For example, the online user guide is a GO TO tool and easy to search with Hatch Embroidery software. It is safe to say that your sewing or embroidery machine also has a user guide like this, and it is a good starting place to look.
- Embroidery Legacy: looking at the blog topics and browsing the topic names often provide a great starting place for researching topics related to embroidery like stabilizers, threads, and materials.
Want to browse our large selection of machine embroidery-related articles? Click here to learn more about our embroidery related articles now.
- Internet Searches: though sometimes internet searches can be too wide-ranging, narrowing the parameters of your search will help. When searching for terms, start small and work up until you have an idea of what you are searching for. Just use the term you want to research as a starting place. Otherwise, your search for vermicelli will help you create a wonderful pasta dinner or start a worm farm.
- Difference between stitch terms and mechanical terms: stitch terms are usually descriptive, as we mentioned above. Mechanical terms like push, pull, and pucker will be verbs or adjectives.
Learning about push and pull compensation can sound confusing, but we’re here to help! Click here to learn more, as theory is critical to high-quality embroidered results.
Conclusion: Terminology In Embroidery Is Essential
No, there will not be a test… the actual test is when you sit down to stitch or digitize with a better knowledge of embroidery. It has been a lot to take in but let’s recap a few things to help you best understand the terminology. Are there more things we did not cover? You bet! If you find more, here are some ways to get your answers.
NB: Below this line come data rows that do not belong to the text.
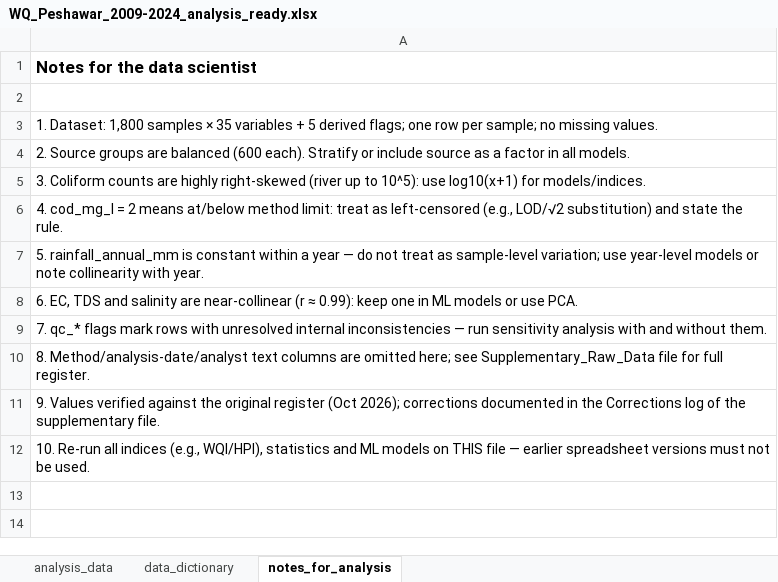
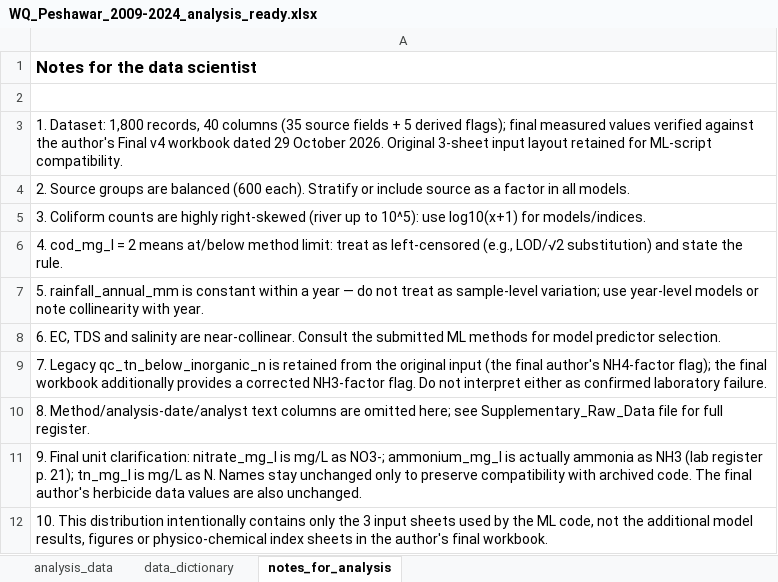
Before and after one commit to nasreenanjum59/peshawar-water-quality-ml, an Excel workbook: data/WQ_Peshawar_2009-2024_analysis_ready.xlsx, sheet notes_for_analysis, drawn as a sheet; values as stored, in another font and other column widths than the file's, no borders; the diff names each change by its address in the sheet, - before the commit and + after, or states it on an @@ line.

Commit message:
Update final author-confirmed three-sheet dataset and checksum references

```diff
--- a/data/WQ_Peshawar_2009-2024_analysis_ready.xlsx (sheet notes_for_analysis)
+++ b/data/WQ_Peshawar_2009-2024_analysis_ready.xlsx (sheet notes_for_analysis)
-A3: …Dataset: 1,800 samples × 35 variables + 5 derived flags; one row per sample; no missing values.
+A3: …Dataset: 1,800 records, 40 columns (35 source fields + 5 derived flags); final measured values verified against the author's Final v4 workbook dated 29 October 2026. Original 3-sheet input layout retained for ML-script compatibility.
-A8: …salinity are near-collinear (r ≈ 0.99): keep one in ML models or use PCA.
+A8: …salinity are near-collinear. Consult the submitted ML methods for model predictor selection.
-A9: 7. qc_* flags mark rows with unresolved internal inconsistencies — run sensitivity analysis with and without them.
+A9: 7. Legacy qc_tn_below_inorganic_n is retained from the original input (the final author's NH4-factor flag); the final workbook additionally provides a corrected NH3-factor flag. Do not interpret either as confirmed laboratory failure.
-A11: 9. Values verified against the original register (Oct 2026); corrections documented in the Corrections log of the supplementary file.
+A11: 9. Final unit clarification: nitrate_mg_l is mg/L as NO3-; ammonium_mg_l is actually ammonia as NH3 (lab register p. 21); tn_mg_l is mg/L as N. Names stay unchanged only to preserve compatibility with archived code. The final author's herbicide data values are also unchanged.
-A12: 10. Re-run all indices (e.g., WQI/HPI), statistics and ML models on THIS file — earlier spreadsheet versions must not be used.
+A12: 10. This distribution intentionally contains only the 3 input sheets used by the ML code, not the additional model results, figures or physico-chemical index sheets in the author's final workbook.
```
Also changed, not shown: sheet data_dictionary, 3 other files.
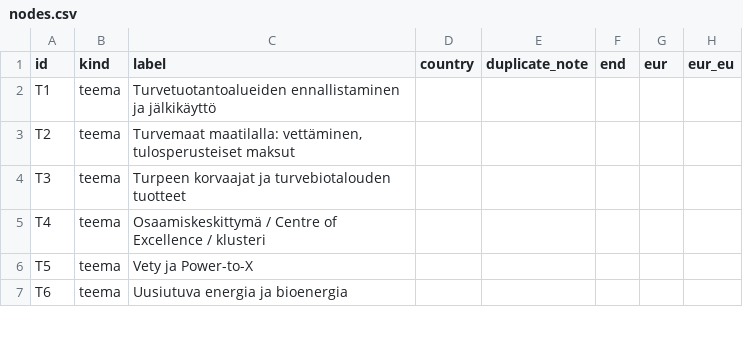
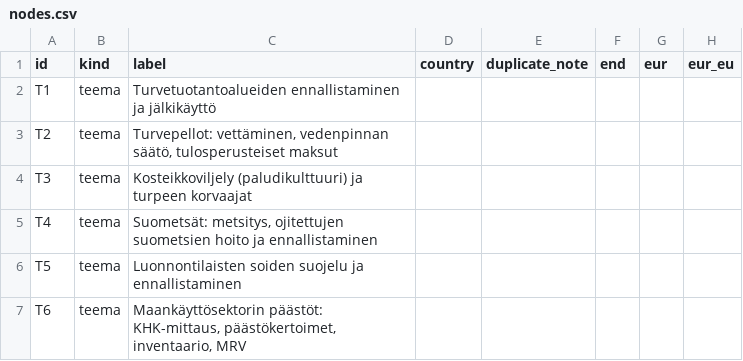
Before and after one commit to joriim/Turverkko, a CSV file: data/nodes.csv, drawn as a sheet; only a part is shown; the diff covers the shown part only; the diff names each change by its address in the sheet, - before the commit and + after, or states it on an @@ line.

```diff
--- a/data/nodes.csv
+++ b/data/nodes.csv
-C3 (label): Turvemaat maatilalla: vettäminen, tulosperusteiset maksut
+C3 (label): Turvepellot: vettäminen, vedenpinnan säätö, tulosperusteiset maksut
-C4 (label): Turpeen korvaajat ja turvebiotalouden tuotteet
+C4 (label): Kosteikkoviljely (paludikulttuuri) ja turpeen korvaajat
-C5 (label): Osaamiskeskittymä / Centre of Excellence / klusteri
+C5 (label): Suometsät: metsitys, ojitettujen suometsien hoito ja ennallistaminen
-C6 (label): Vety ja Power-to-X
+C6 (label): Luonnontilaisten soiden suojelu ja ennallistaminen
-C7 (label): Uusiutuva energia ja bioenergia
+C7 (label): Maankäyttösektorin päästöt: KHK-mittaus, päästökertoimet, inventaario, MRV
```
Also changed, not shown: 14 removed rows and 2 edited cells elsewhere in this file, analysis/organisaatiot.csv, analysis/puuttuvat_yhteydet.csv, 19 other files.
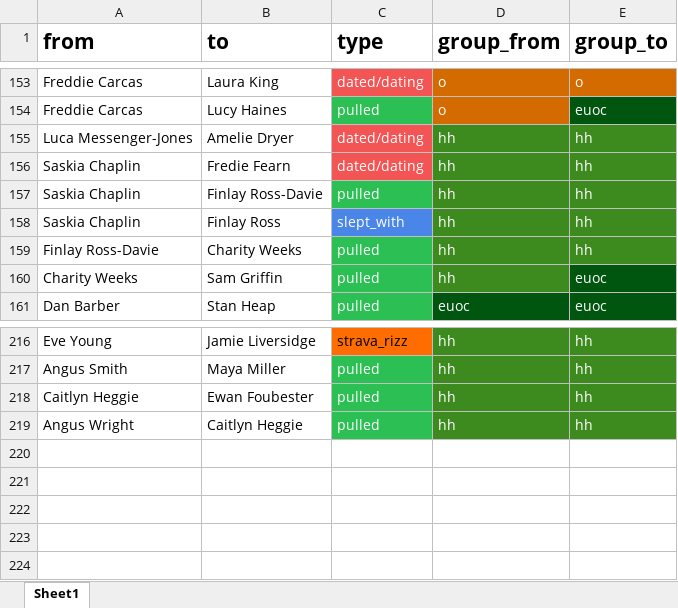
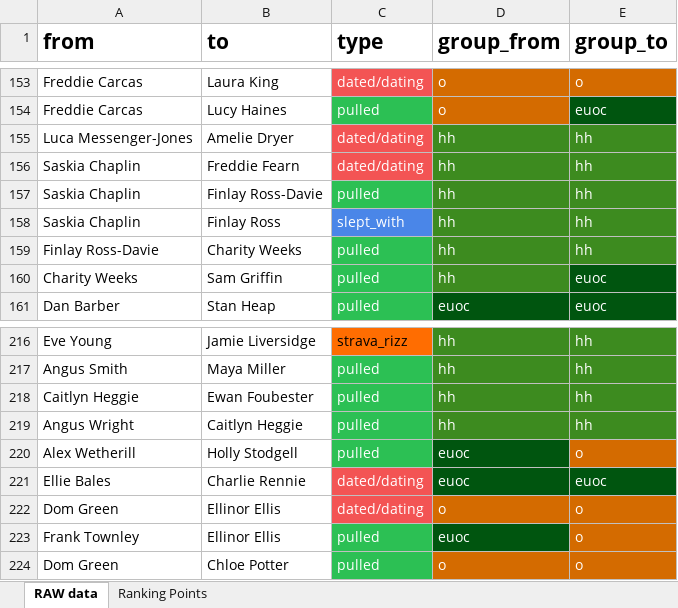
Before and after one commit to JamieGoddard18/The-Web, an Excel workbook: The Web.xlsx, sheet RAW data, drawn as a sheet; only a part is shown, gaps mark what is left out; values as stored, in another font and other column widths than the file's, no borders; charts and pictures not drawn; the diff names each change by its address in the sheet, - before the commit and + after, or states it on an @@ line.

```diff
--- a/The Web.xlsx (sheet RAW data)
+++ b/The Web.xlsx (sheet RAW data)
-sheet tab: Sheet1
+sheet tab: RAW data
+sheet tab: Ranking Points
-B156 (to): Fredie Fearn
+B156 (to): Freddie Fearn
+row 220: Alex Wetherill | Holly Stodgell | pulled | euoc | o
+row 221: Ellie Bales | Charlie Rennie | dated/dating | euoc | euoc
+row 222: Dom Green | Ellinor Ellis | dated/dating | o | o
+row 223: Frank Townley | Ellinor Ellis | pulled | euoc | o
+row 224: Dom Green | Chloe Potter | pulled | o | o
```
Also changed, not shown: charts or pictures, 3 other files.
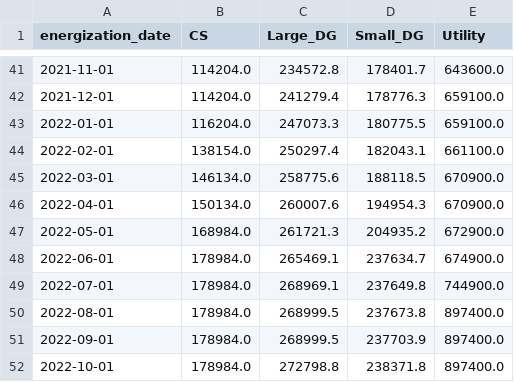
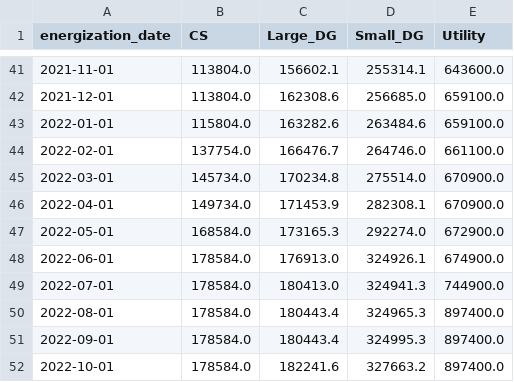
Before and after one commit to chihacknight/il-solar-map, a CSV file: data/v2/final/monthly-aggregate.csv, drawn as a sheet; only a part is shown, gaps mark what is left out; the diff covers the shown part only.

```diff
--- a/data/v2/final/monthly-aggregate.csv
+++ b/data/v2/final/monthly-aggregate.csv
@@ -41,12 +41,12 @@ energization_date,CS,Large_DG,Small_DG,Utility
-2021-11-01,114204.0,234572.8,178401.7,643600.0
-2021-12-01,114204.0,241279.4,178776.3,659100.0
-2022-01-01,116204.0,247073.3,180775.5,659100.0
-2022-02-01,138154.0,250297.4,182043.1,661100.0
-2022-03-01,146134.0,258775.6,188118.5,670900.0
-2022-04-01,150134.0,260007.6,194954.3,670900.0
-2022-05-01,168984.0,261721.3,204935.2,672900.0
-2022-06-01,178984.0,265469.1,237634.7,674900.0
-2022-07-01,178984.0,268969.1,237649.8,744900.0
-2022-08-01,178984.0,268999.5,237673.8,897400.0
-2022-09-01,178984.0,268999.5,237703.9,897400.0
-2022-10-01,178984.0,272798.8,238371.8,897400.0
+2021-11-01,113804.0,156602.1,255314.1,643600.0
+2021-12-01,113804.0,162308.6,256685.0,659100.0
+2022-01-01,115804.0,163282.6,263484.6,659100.0
+2022-02-01,137754.0,166476.7,264746.0,661100.0
+2022-03-01,145734.0,170234.8,275514.0,670900.0
+2022-04-01,149734.0,171453.9,282308.1,670900.0
+2022-05-01,168584.0,173165.3,292274.0,672900.0
+2022-06-01,178584.0,176913.0,324926.1,674900.0
+2022-07-01,178584.0,180413.0,324941.3,744900.0
+2022-08-01,178584.0,180443.4,324965.3,897400.0
+2022-09-01,178584.0,180443.4,324995.3,897400.0
+2022-10-01,178584.0,182241.6,327663.2,897400.0
```
Also changed, not shown: 3 added rows and 101 edited cells elsewhere in this file, data/v2/final/solar-projects-by-county.csv, data/v2/final/solar-projects-by-il-senate.csv, 23 other files.
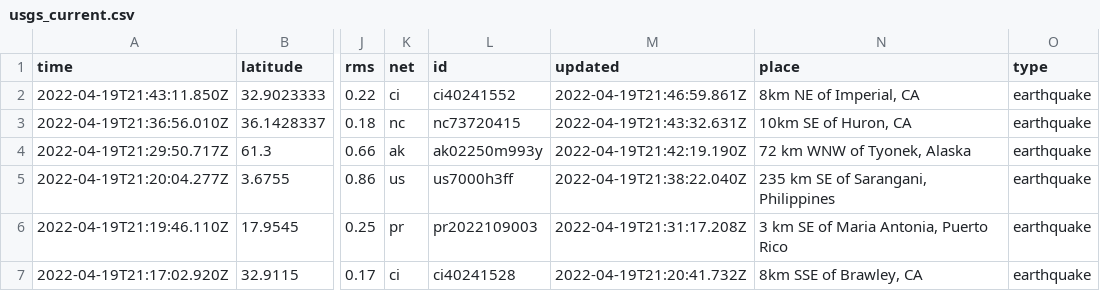
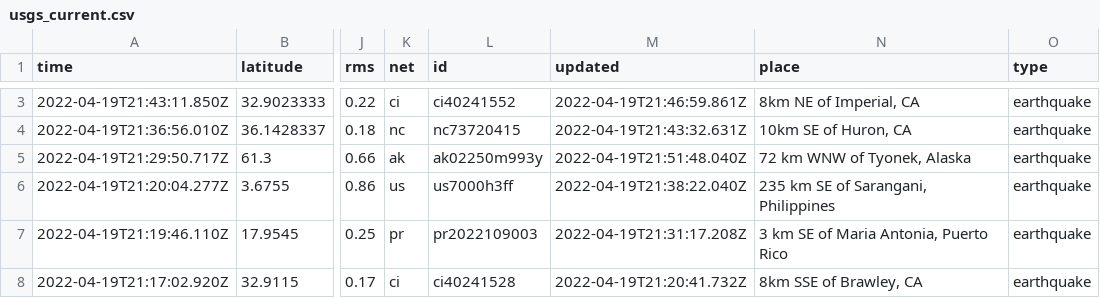
Before and after one commit to jemory/nicar22-github-actions-test, a CSV file: usgs_current.csv, drawn as a sheet; only a part is shown, gaps mark what is left out; addresses are those after the commit; the diff covers the shown part only; the diff names each change by its address in the sheet, - before the commit and + after, or states it on an @@ line.

```diff
--- a/usgs_current.csv
+++ b/usgs_current.csv
-M5 (updated): 2022-04-19T21:42:19.190Z
+M5 (updated): 2022-04-19T21:51:48.040Z
```
Also changed, not shown: 2 added rows, 5 removed rows and 20 edited cells elsewhere in this file, 1 other file.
- How to search: the internet is a great place to start. Doing a very specific search of a topic will help narrow down to the answer you’re looking for. Remember, when you search, less is more! Yes, you will get more results with a generic search, but much of the context may not apply.
- Where to search: dictionaries online, general search tools, and your software user guide.
- Check out our free Digitizing 101 Course by clicking here. Let us teach you the most important embroidery theory to help you create better-embroidered results!
Class dismissed, and happy stitching!
P.S. Don’t forget to learn the basics of creating & editing your own designs free by clicking here.